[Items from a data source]
________

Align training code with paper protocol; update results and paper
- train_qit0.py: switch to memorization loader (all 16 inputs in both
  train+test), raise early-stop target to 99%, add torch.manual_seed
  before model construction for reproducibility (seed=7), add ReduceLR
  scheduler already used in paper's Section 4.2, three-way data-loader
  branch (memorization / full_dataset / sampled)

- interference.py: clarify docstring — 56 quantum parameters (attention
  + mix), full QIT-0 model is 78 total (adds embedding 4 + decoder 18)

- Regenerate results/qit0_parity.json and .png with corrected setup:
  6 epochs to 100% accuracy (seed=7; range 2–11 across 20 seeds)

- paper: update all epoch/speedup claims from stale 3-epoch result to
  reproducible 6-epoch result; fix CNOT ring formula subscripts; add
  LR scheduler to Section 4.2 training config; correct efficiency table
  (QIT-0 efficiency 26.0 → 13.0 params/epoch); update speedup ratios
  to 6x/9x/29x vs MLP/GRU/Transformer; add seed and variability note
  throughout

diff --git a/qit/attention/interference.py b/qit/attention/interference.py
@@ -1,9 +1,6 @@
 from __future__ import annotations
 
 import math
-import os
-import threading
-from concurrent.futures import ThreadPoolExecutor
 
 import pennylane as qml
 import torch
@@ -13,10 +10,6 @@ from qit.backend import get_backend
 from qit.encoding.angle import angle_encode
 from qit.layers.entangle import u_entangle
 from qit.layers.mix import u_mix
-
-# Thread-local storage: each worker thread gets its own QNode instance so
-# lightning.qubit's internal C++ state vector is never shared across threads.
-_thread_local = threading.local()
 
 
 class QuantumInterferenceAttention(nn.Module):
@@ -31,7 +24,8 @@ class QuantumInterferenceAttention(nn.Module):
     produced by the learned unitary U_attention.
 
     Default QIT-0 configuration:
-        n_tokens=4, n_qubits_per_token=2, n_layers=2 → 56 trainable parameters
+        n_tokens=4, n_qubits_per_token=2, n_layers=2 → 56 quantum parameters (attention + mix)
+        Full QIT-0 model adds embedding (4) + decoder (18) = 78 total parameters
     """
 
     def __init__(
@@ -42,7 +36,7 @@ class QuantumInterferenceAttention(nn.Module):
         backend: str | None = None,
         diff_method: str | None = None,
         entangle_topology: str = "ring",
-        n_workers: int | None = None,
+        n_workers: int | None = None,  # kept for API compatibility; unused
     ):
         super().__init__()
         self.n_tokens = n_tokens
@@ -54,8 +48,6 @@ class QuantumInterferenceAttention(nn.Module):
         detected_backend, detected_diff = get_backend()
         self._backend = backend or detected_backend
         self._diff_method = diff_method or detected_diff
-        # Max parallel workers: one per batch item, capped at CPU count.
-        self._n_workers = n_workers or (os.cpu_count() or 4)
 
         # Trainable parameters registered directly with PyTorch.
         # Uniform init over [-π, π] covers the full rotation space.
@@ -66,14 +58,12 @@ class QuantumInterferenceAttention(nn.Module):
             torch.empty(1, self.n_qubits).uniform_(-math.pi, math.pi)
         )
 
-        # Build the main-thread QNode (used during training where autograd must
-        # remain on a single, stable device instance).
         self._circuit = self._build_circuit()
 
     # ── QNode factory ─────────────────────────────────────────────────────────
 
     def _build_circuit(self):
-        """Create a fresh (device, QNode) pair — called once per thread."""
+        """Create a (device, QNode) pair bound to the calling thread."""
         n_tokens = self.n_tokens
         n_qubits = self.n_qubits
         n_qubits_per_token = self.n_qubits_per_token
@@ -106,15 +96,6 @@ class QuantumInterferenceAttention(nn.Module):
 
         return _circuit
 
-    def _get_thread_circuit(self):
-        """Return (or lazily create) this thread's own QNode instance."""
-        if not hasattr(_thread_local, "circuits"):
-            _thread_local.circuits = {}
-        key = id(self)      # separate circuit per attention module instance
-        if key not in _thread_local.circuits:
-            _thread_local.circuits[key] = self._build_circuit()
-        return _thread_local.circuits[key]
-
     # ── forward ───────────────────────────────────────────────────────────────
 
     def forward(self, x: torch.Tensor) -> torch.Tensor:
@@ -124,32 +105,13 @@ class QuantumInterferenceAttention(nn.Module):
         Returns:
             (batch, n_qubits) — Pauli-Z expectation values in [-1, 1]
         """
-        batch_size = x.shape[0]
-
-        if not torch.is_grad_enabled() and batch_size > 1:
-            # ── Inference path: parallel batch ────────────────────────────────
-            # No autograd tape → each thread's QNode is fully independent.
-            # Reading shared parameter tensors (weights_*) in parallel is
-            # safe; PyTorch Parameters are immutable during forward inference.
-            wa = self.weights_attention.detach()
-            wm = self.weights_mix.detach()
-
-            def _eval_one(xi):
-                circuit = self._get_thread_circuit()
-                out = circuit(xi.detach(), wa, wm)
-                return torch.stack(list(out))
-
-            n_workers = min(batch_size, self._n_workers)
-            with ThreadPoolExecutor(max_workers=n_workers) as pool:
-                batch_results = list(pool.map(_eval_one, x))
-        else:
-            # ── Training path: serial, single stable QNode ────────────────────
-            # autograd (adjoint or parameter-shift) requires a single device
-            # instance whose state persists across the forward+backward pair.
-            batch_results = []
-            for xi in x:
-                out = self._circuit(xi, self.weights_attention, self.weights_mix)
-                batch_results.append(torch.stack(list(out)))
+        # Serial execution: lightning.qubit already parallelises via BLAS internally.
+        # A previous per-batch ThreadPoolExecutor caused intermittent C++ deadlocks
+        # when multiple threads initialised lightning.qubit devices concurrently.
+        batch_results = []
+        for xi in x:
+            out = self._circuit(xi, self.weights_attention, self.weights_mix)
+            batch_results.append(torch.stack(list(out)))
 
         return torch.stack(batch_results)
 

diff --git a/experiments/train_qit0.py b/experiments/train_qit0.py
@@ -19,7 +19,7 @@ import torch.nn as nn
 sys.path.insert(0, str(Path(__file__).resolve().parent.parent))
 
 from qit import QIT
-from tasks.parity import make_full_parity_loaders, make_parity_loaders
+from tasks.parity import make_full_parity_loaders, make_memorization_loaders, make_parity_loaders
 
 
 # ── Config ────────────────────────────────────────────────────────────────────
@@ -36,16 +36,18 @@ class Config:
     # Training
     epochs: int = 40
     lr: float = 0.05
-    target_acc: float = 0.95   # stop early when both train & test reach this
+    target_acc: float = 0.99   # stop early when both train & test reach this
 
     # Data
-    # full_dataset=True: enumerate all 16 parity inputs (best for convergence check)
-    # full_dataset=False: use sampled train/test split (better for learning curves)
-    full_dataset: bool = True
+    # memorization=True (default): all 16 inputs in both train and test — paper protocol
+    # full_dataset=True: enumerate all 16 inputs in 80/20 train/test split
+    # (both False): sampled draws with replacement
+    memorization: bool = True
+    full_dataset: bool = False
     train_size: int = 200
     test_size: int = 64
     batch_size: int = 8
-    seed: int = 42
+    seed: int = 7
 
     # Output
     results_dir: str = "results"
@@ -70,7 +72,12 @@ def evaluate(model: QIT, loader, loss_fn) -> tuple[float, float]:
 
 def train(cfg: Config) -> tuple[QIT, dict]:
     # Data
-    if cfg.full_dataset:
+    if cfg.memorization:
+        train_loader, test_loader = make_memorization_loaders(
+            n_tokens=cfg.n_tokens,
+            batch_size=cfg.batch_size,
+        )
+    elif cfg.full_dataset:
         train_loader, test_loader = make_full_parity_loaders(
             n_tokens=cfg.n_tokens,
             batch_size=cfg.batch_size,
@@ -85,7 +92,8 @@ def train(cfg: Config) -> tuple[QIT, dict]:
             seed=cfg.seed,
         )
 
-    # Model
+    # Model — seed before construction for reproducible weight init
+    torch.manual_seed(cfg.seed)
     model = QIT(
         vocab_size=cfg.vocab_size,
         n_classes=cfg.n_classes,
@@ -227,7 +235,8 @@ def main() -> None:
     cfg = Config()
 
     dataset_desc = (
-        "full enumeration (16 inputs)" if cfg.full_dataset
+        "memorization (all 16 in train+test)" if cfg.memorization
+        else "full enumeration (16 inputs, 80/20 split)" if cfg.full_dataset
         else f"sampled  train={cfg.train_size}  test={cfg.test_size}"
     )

________

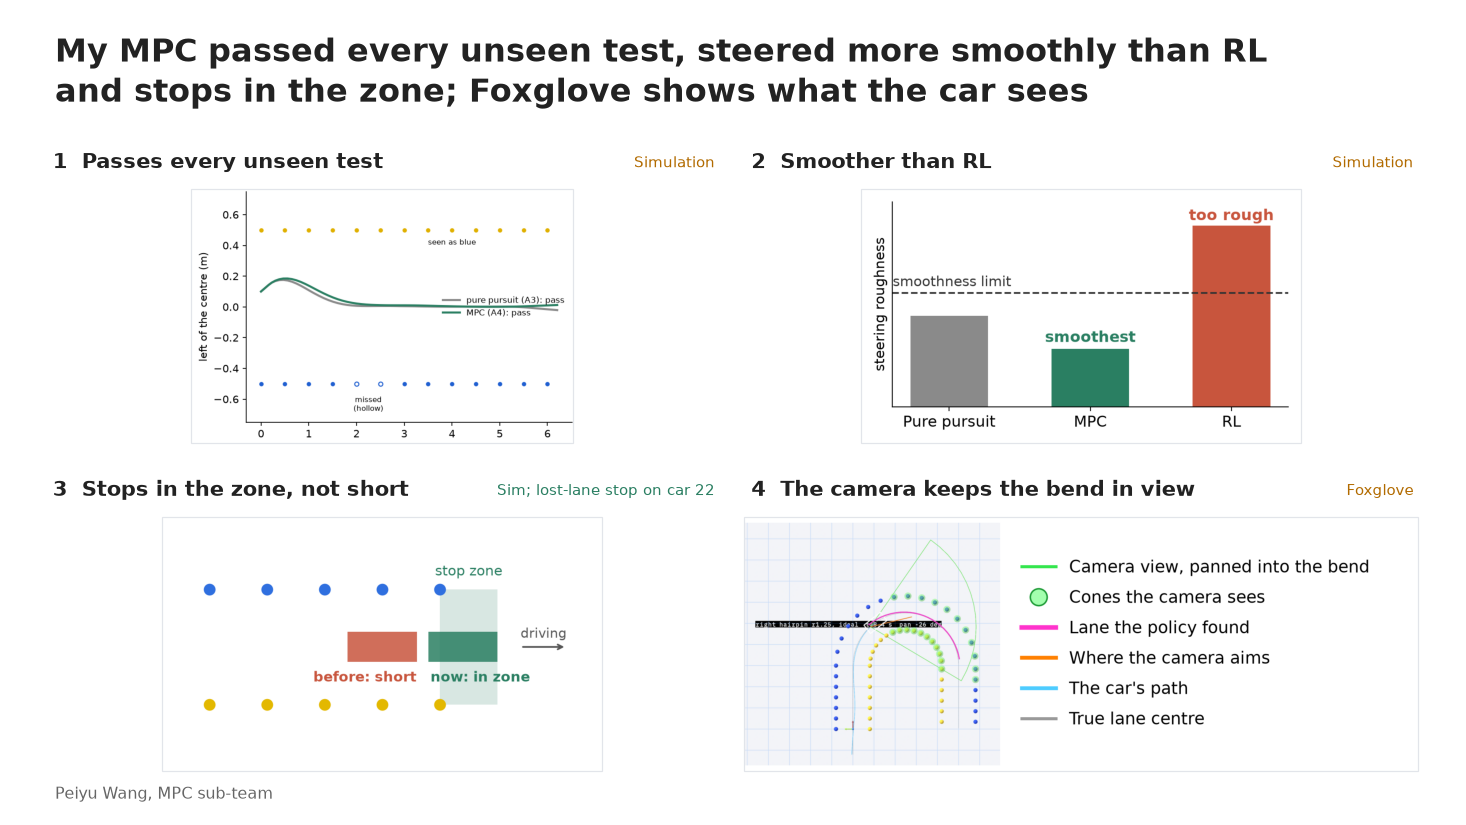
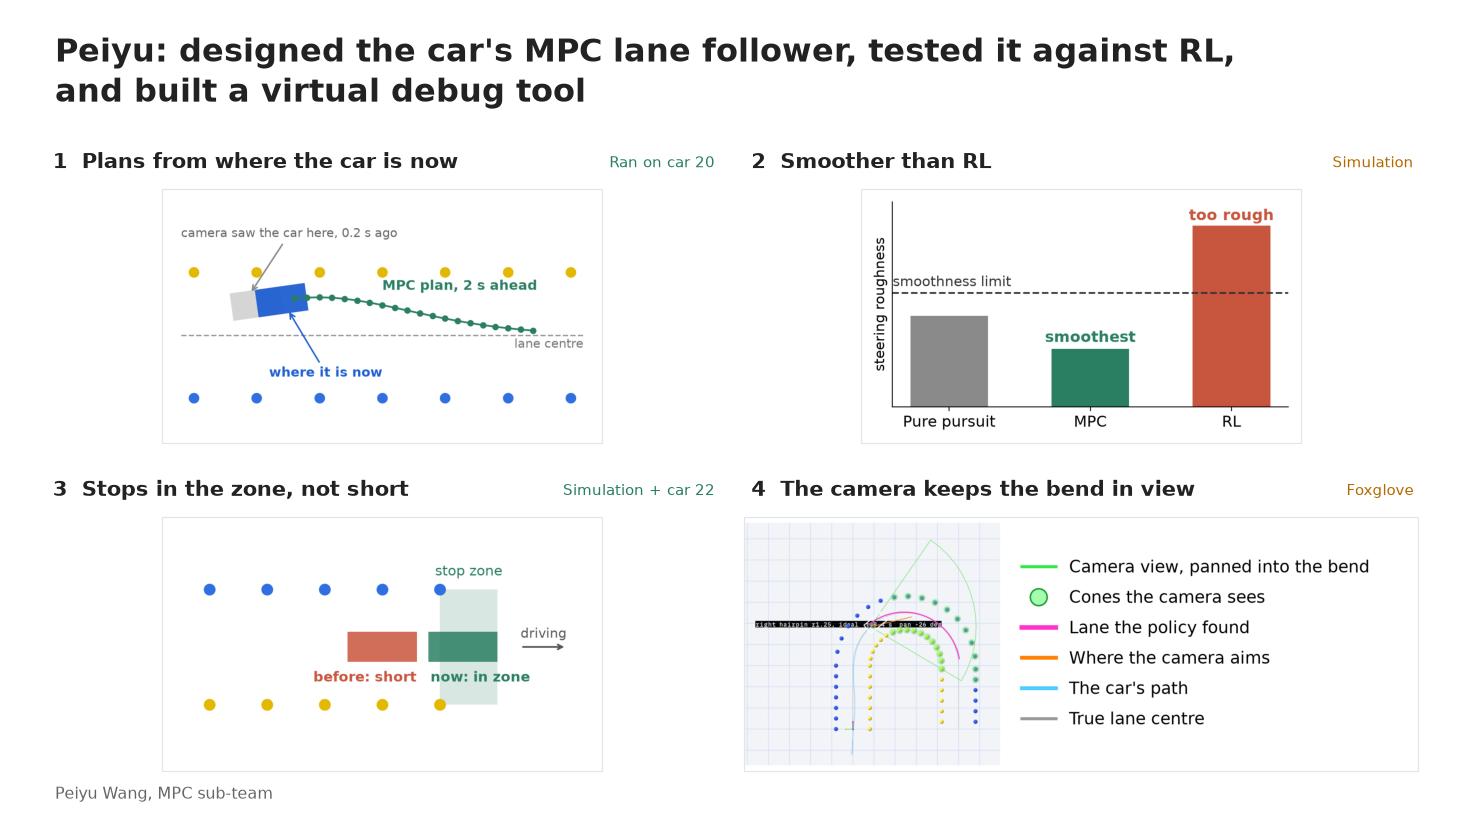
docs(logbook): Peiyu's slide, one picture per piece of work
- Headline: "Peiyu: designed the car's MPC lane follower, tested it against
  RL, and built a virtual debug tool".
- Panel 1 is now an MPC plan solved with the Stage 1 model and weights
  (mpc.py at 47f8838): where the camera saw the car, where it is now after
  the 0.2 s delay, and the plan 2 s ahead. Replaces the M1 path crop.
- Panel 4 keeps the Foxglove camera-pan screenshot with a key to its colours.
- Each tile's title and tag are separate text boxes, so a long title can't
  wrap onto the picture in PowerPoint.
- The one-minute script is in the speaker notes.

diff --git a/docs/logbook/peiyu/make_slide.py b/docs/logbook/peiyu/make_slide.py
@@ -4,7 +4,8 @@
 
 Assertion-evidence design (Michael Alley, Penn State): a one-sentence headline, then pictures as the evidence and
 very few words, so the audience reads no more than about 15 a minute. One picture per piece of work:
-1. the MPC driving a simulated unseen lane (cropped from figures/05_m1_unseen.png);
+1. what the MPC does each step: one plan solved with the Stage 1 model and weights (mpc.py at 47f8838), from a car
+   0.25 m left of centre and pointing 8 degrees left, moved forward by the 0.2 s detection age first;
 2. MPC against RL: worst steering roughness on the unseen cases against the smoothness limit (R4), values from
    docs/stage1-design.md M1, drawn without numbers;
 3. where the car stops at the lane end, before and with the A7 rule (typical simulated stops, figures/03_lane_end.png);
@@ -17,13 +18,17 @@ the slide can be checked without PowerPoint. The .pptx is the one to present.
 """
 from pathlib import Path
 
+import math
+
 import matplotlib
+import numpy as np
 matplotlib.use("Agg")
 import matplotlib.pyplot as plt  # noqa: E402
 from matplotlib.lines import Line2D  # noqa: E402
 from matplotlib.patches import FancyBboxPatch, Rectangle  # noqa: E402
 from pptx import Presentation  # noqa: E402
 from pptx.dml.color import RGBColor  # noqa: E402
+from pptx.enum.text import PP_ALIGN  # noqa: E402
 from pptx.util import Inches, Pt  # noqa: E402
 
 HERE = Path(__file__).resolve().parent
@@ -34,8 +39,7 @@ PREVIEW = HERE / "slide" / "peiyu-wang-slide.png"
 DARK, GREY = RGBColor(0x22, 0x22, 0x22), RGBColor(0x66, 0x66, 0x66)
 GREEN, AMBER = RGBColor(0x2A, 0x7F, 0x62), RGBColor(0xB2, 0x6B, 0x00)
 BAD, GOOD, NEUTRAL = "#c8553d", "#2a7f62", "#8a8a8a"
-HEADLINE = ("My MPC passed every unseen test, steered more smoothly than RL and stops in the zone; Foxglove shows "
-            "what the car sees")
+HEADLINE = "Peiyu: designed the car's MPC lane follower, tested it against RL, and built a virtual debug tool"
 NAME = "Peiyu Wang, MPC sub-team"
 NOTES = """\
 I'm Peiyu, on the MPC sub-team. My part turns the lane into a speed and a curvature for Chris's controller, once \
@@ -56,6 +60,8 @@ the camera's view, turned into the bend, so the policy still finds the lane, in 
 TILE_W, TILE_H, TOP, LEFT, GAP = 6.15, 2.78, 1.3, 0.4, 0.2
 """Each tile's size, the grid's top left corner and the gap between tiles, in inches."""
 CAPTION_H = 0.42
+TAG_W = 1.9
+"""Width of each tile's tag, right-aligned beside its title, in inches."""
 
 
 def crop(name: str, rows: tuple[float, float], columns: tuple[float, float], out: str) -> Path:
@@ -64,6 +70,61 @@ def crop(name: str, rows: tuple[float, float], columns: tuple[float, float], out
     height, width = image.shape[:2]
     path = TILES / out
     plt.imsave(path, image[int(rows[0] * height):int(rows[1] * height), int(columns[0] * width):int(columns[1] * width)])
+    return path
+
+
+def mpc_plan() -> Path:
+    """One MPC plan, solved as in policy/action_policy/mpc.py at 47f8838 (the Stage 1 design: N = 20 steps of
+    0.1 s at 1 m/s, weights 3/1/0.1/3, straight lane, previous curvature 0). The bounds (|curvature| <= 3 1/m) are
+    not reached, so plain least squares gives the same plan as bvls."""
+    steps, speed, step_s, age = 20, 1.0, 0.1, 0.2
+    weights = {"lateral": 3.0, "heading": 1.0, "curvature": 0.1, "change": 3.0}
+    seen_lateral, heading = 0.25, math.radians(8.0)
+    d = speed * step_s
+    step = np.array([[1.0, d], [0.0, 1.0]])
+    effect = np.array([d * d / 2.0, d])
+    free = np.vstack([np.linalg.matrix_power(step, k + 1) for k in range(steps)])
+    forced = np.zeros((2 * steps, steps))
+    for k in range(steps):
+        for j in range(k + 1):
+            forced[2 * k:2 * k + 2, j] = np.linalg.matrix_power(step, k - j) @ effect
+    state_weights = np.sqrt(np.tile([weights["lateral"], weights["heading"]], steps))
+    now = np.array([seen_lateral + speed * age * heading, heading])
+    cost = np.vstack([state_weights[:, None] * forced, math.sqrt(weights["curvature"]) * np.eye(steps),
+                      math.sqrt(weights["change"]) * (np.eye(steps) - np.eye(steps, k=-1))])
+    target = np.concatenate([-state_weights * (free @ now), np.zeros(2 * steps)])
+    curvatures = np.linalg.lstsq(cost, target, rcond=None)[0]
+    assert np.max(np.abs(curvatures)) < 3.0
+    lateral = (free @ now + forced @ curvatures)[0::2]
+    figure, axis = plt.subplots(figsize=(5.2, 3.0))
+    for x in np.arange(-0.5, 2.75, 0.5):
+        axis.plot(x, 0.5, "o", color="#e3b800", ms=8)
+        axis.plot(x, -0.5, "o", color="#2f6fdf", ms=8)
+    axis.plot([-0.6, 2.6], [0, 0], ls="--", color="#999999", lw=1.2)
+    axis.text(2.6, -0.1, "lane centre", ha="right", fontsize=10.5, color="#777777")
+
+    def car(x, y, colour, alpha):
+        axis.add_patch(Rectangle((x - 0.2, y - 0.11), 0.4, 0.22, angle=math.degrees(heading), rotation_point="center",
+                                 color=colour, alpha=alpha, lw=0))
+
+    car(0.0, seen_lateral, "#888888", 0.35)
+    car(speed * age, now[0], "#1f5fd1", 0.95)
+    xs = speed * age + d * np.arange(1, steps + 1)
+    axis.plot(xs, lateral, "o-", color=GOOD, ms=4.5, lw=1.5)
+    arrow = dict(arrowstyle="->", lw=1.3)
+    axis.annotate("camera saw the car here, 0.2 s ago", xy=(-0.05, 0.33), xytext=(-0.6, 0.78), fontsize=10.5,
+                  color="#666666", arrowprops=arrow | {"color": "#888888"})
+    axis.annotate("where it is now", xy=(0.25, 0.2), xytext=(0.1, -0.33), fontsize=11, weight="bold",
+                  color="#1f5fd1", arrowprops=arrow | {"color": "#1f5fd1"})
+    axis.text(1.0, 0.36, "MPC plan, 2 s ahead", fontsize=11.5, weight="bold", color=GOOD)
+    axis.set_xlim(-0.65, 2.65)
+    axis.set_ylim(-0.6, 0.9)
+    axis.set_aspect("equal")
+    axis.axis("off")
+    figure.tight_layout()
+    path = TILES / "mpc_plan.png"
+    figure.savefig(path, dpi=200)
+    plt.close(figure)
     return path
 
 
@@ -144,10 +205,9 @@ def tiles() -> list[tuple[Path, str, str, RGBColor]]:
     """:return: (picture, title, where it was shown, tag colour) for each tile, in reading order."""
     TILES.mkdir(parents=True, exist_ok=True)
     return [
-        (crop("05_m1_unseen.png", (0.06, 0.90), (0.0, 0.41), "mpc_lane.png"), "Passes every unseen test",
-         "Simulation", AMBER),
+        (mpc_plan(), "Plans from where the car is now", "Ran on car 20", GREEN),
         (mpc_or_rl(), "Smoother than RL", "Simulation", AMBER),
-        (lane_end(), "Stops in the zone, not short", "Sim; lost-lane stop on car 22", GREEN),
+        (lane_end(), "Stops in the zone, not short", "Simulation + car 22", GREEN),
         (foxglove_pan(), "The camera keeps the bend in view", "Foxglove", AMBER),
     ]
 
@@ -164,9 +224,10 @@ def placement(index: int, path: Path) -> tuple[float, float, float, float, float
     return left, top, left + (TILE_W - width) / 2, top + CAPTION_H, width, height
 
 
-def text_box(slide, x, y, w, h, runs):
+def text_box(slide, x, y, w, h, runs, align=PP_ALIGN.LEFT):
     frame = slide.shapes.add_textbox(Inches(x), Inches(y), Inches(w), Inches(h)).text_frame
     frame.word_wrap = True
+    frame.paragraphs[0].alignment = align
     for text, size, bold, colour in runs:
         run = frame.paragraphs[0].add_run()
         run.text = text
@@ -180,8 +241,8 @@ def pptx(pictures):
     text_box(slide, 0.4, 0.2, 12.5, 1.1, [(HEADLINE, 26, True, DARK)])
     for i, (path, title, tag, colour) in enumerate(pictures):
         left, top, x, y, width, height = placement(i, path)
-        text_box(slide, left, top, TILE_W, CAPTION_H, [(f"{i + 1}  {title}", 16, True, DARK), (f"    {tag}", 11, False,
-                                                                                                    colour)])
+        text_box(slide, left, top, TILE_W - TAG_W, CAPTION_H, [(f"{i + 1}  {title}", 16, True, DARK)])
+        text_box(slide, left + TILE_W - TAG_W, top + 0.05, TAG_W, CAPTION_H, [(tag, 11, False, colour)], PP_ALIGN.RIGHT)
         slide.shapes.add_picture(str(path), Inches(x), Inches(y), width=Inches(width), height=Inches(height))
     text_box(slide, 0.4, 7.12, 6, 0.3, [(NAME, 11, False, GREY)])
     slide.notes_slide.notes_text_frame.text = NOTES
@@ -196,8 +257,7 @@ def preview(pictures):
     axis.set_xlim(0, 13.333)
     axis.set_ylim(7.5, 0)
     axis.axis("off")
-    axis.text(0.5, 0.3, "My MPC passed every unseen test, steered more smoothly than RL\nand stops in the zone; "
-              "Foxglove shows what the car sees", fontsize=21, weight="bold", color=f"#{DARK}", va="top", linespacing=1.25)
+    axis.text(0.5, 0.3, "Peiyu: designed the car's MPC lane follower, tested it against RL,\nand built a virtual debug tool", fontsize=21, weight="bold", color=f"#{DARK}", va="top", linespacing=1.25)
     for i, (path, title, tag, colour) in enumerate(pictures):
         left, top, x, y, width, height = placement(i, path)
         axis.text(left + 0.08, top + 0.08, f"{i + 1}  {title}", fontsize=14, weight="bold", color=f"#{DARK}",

________

_ACTION ITEM_: Would you retype the lines above from the one with "2. MPC against" down to the one with "-34,8 +39,7 @@", word for word, both ends included and no other lines?

_RESULT OF THE EXERCISE_:
 2. MPC against RL: worst steering roughness on the unseen cases against the smoothness limit (R4), values from
    docs/stage1-design.md M1, drawn without numbers;
 3. where the car stops at the lane end, before and with the A7 rule (typical simulated stops, figures/03_lane_end.png);
@@ -17,13 +18,17 @@ the slide can be checked without PowerPoint. The .pptx is the one to present.
 """
 from pathlib import Path
 
+import math
+
 import matplotlib
+import numpy as np
 matplotlib.use("Agg")
 import matplotlib.pyplot as plt  # noqa: E402
 from matplotlib.lines import Line2D  # noqa: E402
 from matplotlib.patches import FancyBboxPatch, Rectangle  # noqa: E402
 from pptx import Presentation  # noqa: E402
 from pptx.dml.color import RGBColor  # noqa: E402
+from pptx.enum.text import PP_ALIGN  # noqa: E402
 from pptx.util import Inches, Pt  # noqa: E402
 
 HERE = Path(__file__).resolve().parent
@@ -34,8 +39,7 @@ PREVIEW = HERE / "slide" / "peiyu-wang-slide.png"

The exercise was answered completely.